Today’s ultra-low interest rates have brought the prospective returns on money market instruments, Treasurys and high grade bonds to nearly zero.
This has caused money to flood into riskier assets in search of higher returns.
This, in turn, has caused some investors to drop their usual caution and engage in aggressive tactics.
And this, finally, has caused standards in the capital markets to deteriorate, making it easy for issuers to place risky securities and – consequently – hard for investors to buy safe ones.
Warren Buffett put it best, and I regularly return to his statement on the subject:
. . . the less prudence with which others conduct their affairs, the greater the prudence with which we should conduct our own affairs.
While investor behaviour hasn’t sunk to the depths seen just before the crisis (and, in my opinion, that contributed greatly to it), in many ways it has entered the zone of imprudence. To borrow a metaphor from Chuck Prince, Citigroup’s CEO from 2003 to 2007, anyone who’s totally unwilling to dance to today’s fast-paced music can find it challenging to put money to work.
It’s the job of investors to strike a proper balance between offense and defense, and between worrying about losing money and worrying about missing opportunity. Today I feel it’s important to pay more attention to loss prevention than to the pursuit of gain. For the last three years Oaktree’s mantra has been “move forward, but with caution.” At this time, in reiterating that mantra, I would increase the emphasis on those last three words: “but with caution.”
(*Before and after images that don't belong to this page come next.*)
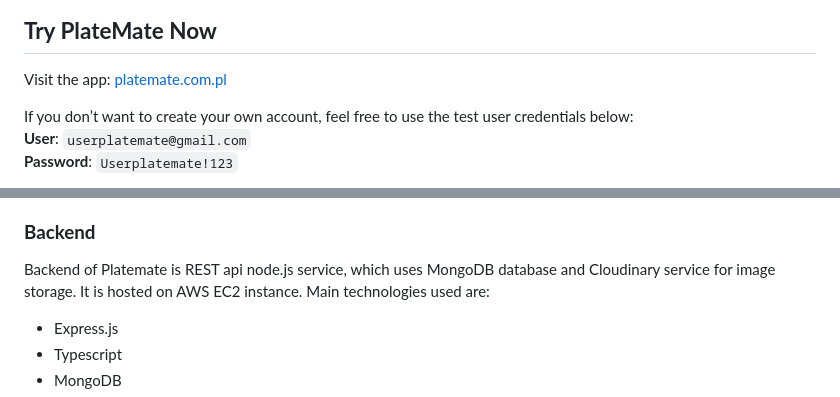
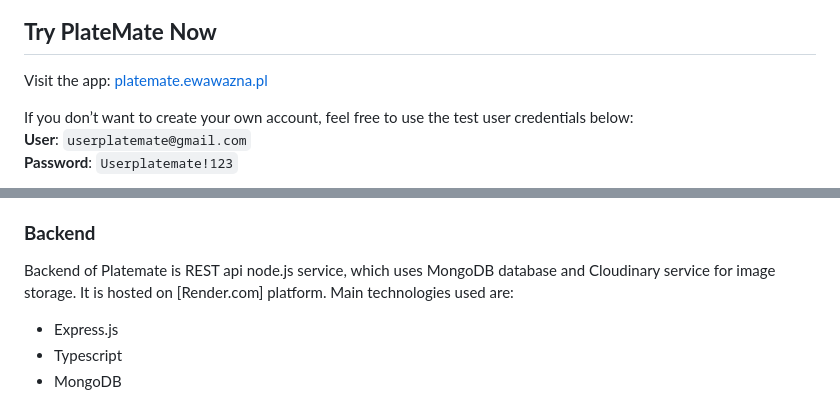
Before and after one commit to ewazna/platemate, a Markdown page: README.md, 2 parts joined by grey strips. Drawn GitHub-style.

```diff
--- a/README.md
+++ b/README.md
@@ -16,7 +16,7 @@
 </div>
 
 ## **Try PlateMate Now**
-Visit the app: [platemate.com.pl](https://platemate.com.pl)
+Visit the app: [platemate.ewawazna.pl](https://platemate.ewawazna.pl)
 
 If you don’t want to create your own account, feel free to use the test user credentials below:
 **User**: `userplatemate@gmail.com`
@@ -37,7 +37,7 @@ Frontend of Platemate is a React SPA application. It is hosted on Firebase platf
 - Firebase SDK
 
 ### **Backend**
-Backend of Platemate is REST api node.js service, which uses MongoDB database and Cloudinary service for image storage. It is hosted on AWS EC2 instance. Main technologies used are:
+Backend of Platemate is REST api node.js service, which uses MongoDB database and Cloudinary service for image storage. It is hosted on [Render.com] platform. Main technologies used are:
 - Express.js
 - Typescript
 - MongoDB
```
Economic and company fundamentals in the U.S. are fine today, and asset prices – while full – don’t seem to be at bubble levels. But when undemanding capital markets and a low level of risk aversion combine to encourage investors to engage in risky practices, something usually goes wrong eventually. Although I have no idea what could make the day of reckoning come sooner rather than later, I don’t think it’s too early to take today’s carefree market conditions into consideration. What I do know is that those conditions are creating a degree of risk for which there is no commensurate risk premium. We have to behave accordingly.
September 3, 2014